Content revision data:

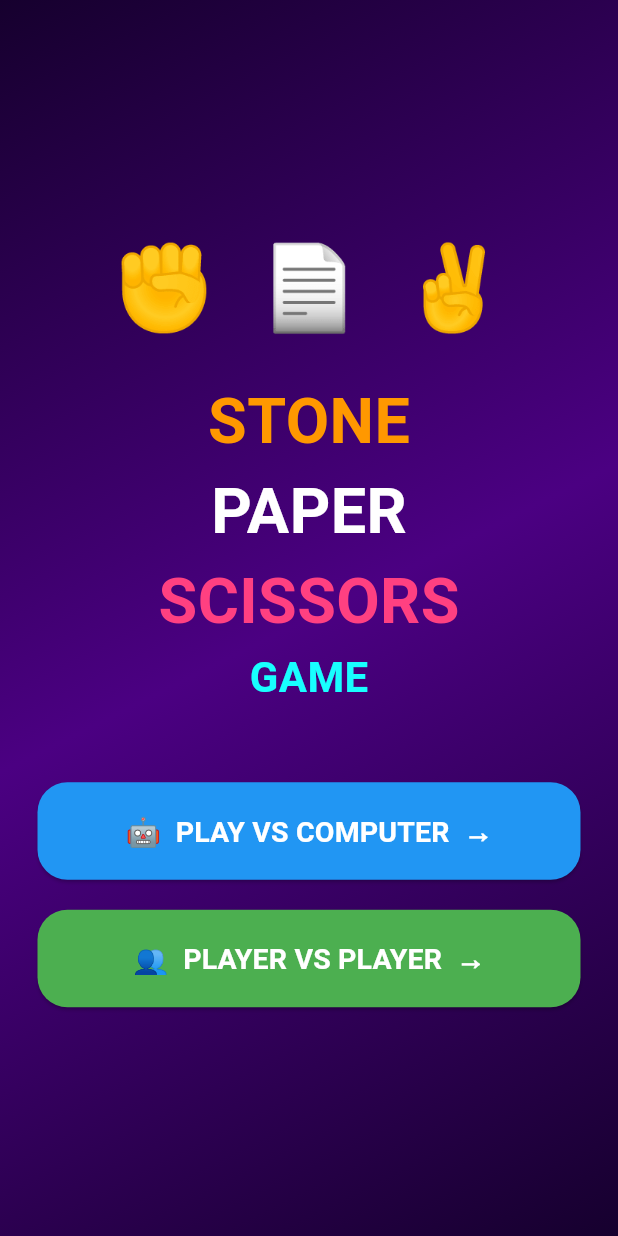
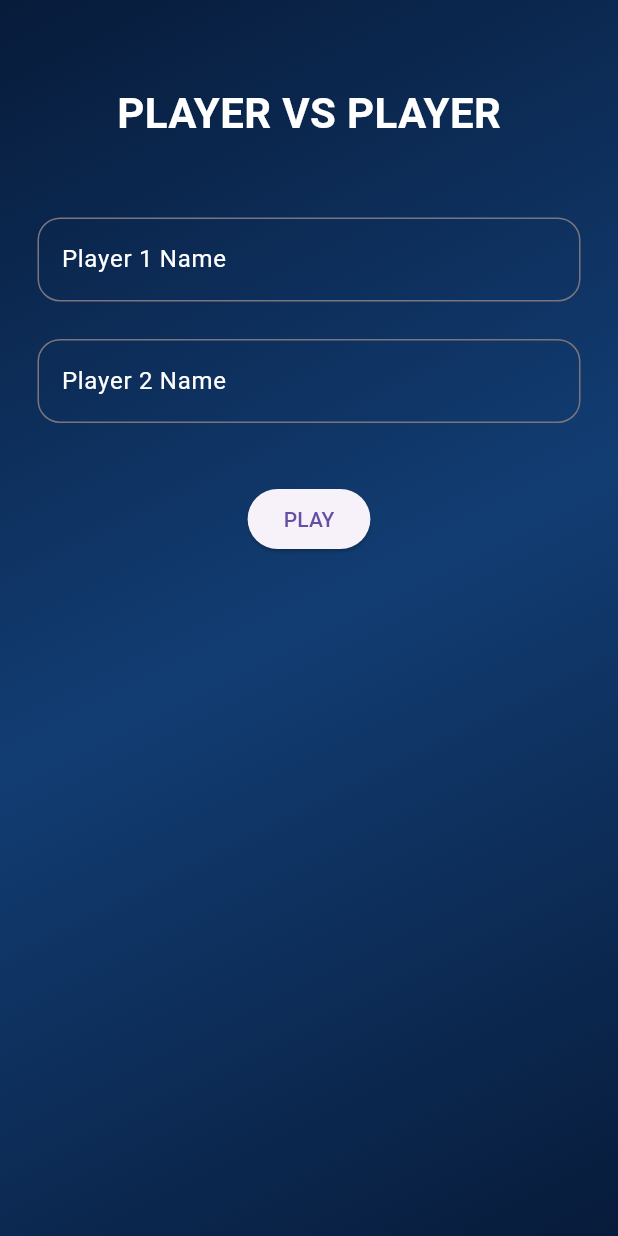
Before and after one commit to Rehan-khan-7/stonepaperscissors, a Flutter app: the screen it shows after launch, after a tap on an icon or button, on a phone screen of 412 x 824 dp. Run offline on Flutter 3.47's test engine with Material 3 defaults, Android fonts, the light colour scheme and no system bars.

Commit message:
pvp enter player names

```diff
--- /dev/null
+++ b/lib/PvpScreen.dart
@@ -0,0 +1,86 @@
+import 'package:flutter/material.dart';
+
+class PvpScreen extends StatefulWidget {
+  const PvpScreen({super.key});
+
+  @override
+  State<PvpScreen> createState() => _PvpScreenState();
+}
+
+class _PvpScreenState extends State<PvpScreen> {
+  final TextEditingController player1Controller = TextEditingController();
+  final TextEditingController player2Controller = TextEditingController();
+
+  @override
+  Widget build(BuildContext context) {
+    return Scaffold(
+      body: Container(
+        decoration: const BoxDecoration(
+          gradient: LinearGradient(
+            colors: [
+              Color(0xFF071B3A),
+              Color(0xFF123D73),
+              Color(0xFF071B3A),
+            ],
+            begin: Alignment.topLeft,
+            end: Alignment.bottomRight,
+          ),
+        ),
+        child: SafeArea(
+          child: Padding(
+            padding: const EdgeInsets.all(25),
+            child: Column(
+              children: [
+                const SizedBox(height: 30),
+
+                const Text(
+                  "PLAYER VS PLAYER",
+                  style: TextStyle(
+                    color: Colors.white,
+                    fontSize: 28,
+                    fontWeight: FontWeight.bold,
+                  ),
+                ),
+
+                const SizedBox(height: 50),
+
+                TextField(
+                  controller: player1Controller,
+                  style: const TextStyle(color: Colors.white),
+                  decoration: InputDecoration(
+                    labelText: "Player 1 Name",
+                    labelStyle: const TextStyle(color: Colors.white),
+                    border: OutlineInputBorder(
+                      borderRadius: BorderRadius.circular(15),
+                    ),
+                  ),
+                ),
+
+                const SizedBox(height: 25),
+
+                TextField(
+                  controller: player2Controller,
+                  style: const TextStyle(color: Colors.white),
+                  decoration: InputDecoration(
+                    labelText: "Player 2 Name",
+                    labelStyle: const TextStyle(color: Colors.white),
+                    border: OutlineInputBorder(
+                      borderRadius: BorderRadius.circular(15),
+                    ),
+                  ),
+                ),
+
+                const SizedBox(height: 40),
+
+                ElevatedButton(
+                  onPressed: () {},
+                  child: const Text("PLAY"),
+                ),
+              ],
+            ),
+          ),
+        ),
+      ),
+    );
+  }
+}
--- a/lib/main.dart
+++ b/lib/main.dart
@@ -1,5 +1,6 @@
 import 'package:flutter/material.dart';
 import 'computerscreen.dart';
+import 'pvpscreen.dart';
 
 void main() {
   runApp(const MyApp());
@@ -125,7 +126,14 @@ class _GameScreenState extends State<GameScreen> {
                   width: double.infinity,
                   height: 65,
                   child: ElevatedButton(
-                    onPressed: () {},
+                    onPressed: () {
+                      Navigator.push(
+                        context,
+                        MaterialPageRoute(
+                          builder: (context) => const PvpScreen(),
+                        ),
+                      );
+                    },
                     style: ElevatedButton.styleFrom(
                       backgroundColor: Colors.green,
                       shape: RoundedRectangleBorder(
```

• **What is expected**
Lines from the entries that contain the word "main" are what the answer must hold.

• **Answer for this exercise**
--- a/lib/main.dart
+++ b/lib/main.dart
 void main() {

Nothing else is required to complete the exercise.